Pollution, health and development: the need for a new paradigm

Rev Environ Health. 2016 Mar;31(1):121-4. doi: 10.1515/reveh-2015-0070.


Background: Pollution is the largest cause of death in low- and middle-income countries. WHO estimates that 8.9 million persons die each year of diseases caused by pollution - 94% of them in poor countries. By comparison, HIV/AIDS causes 1.5 million deaths per year, and malaria and tuberculosis cause fewer than 1 million each. Diseases caused by pollution are very costly.

Prevention: Pollution can be prevented. In high-income countries, legal and technical control strategies have been developed and yielded great health and economic benefits. The removal of lead from gasoline increased the mean IQ of all American children and has generated an annual economic benefit of $213 billion. Unmet need: Despite its enormous human and economic costs, pollution has been overlooked in the international development agenda. Pollution control currently receives <0.5% of development spending.

Solution: We have formed The Lancet-GAHP-Mount Sinai Commission on Pollution, Health and Development. This Commission will develop robust analyses of the impacts of pollution on health, economics, and development. It will inform heads of state and global funders about the enormous scale pollution's effects. The ultimate goal is to raise the priority of pollution and increase the resources allocated to control of this urgent public health problem.

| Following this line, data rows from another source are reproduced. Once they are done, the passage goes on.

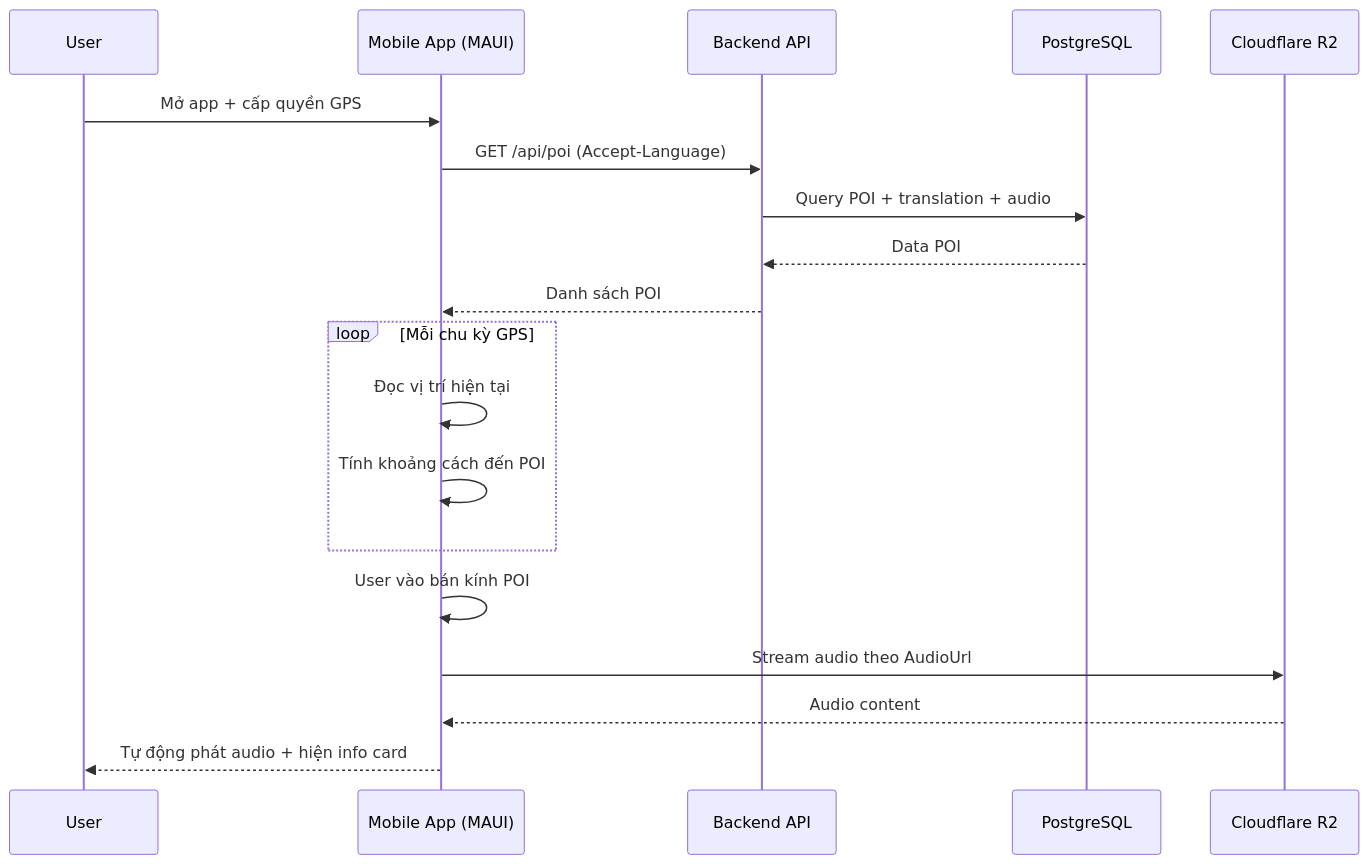
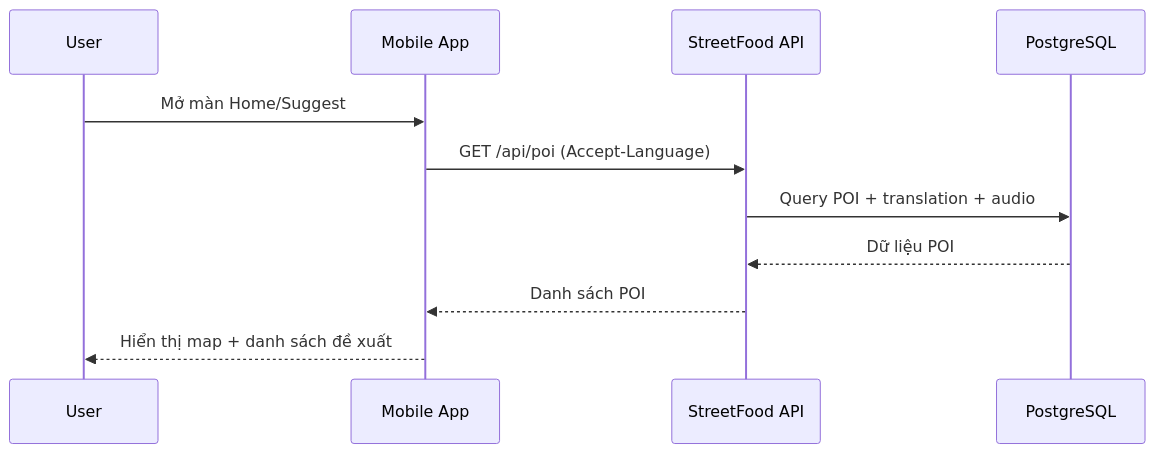
The seventh of 44 diagrams in prd.md (NguyenPhuc-Du/StreetFood), drawn with Mermaid before and after one commit. The commit also changed other lines of this file and 22 other files, not shown here.

````diff
--- a/prd.md
+++ b/prd.md
@@ -694,24 +745,14 @@
 ```mermaid
 sequenceDiagram
     participant U as User
-    participant M as Mobile App (MAUI)
-    participant API as Backend API
+    participant M as Mobile App
+    participant API as StreetFood API
     participant DB as PostgreSQL
-    participant R2 as Cloudflare R2
 
-    U->>M: Mở app + cấp quyền GPS
+    U->>M: Mở màn Home/Suggest
     M->>API: GET /api/poi (Accept-Language)
     API->>DB: Query POI + translation + audio
-    DB-->>API: Data POI
+    DB-->>API: Dữ liệu POI
     API-->>M: Danh sách POI
-
-    loop Mỗi chu kỳ GPS
-      M->>M: Đọc vị trí hiện tại
-      M->>M: Tính khoảng cách đến POI
-    end
-
-    M->>M: User vào bán kính POI
-    M->>R2: Stream audio theo AudioUrl
-    R2-->>M: Audio content
-    M-->>U: Tự động phát audio + hiện info card
+    M-->>U: Hiển thị map + danh sách đề xuất
 ```
````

MeSH terms

  • Developing Countries*
  • Environmental Health*
  • Environmental Pollution / adverse effects
  • Environmental Pollution / prevention & control*
  • Humans
  • Public Health*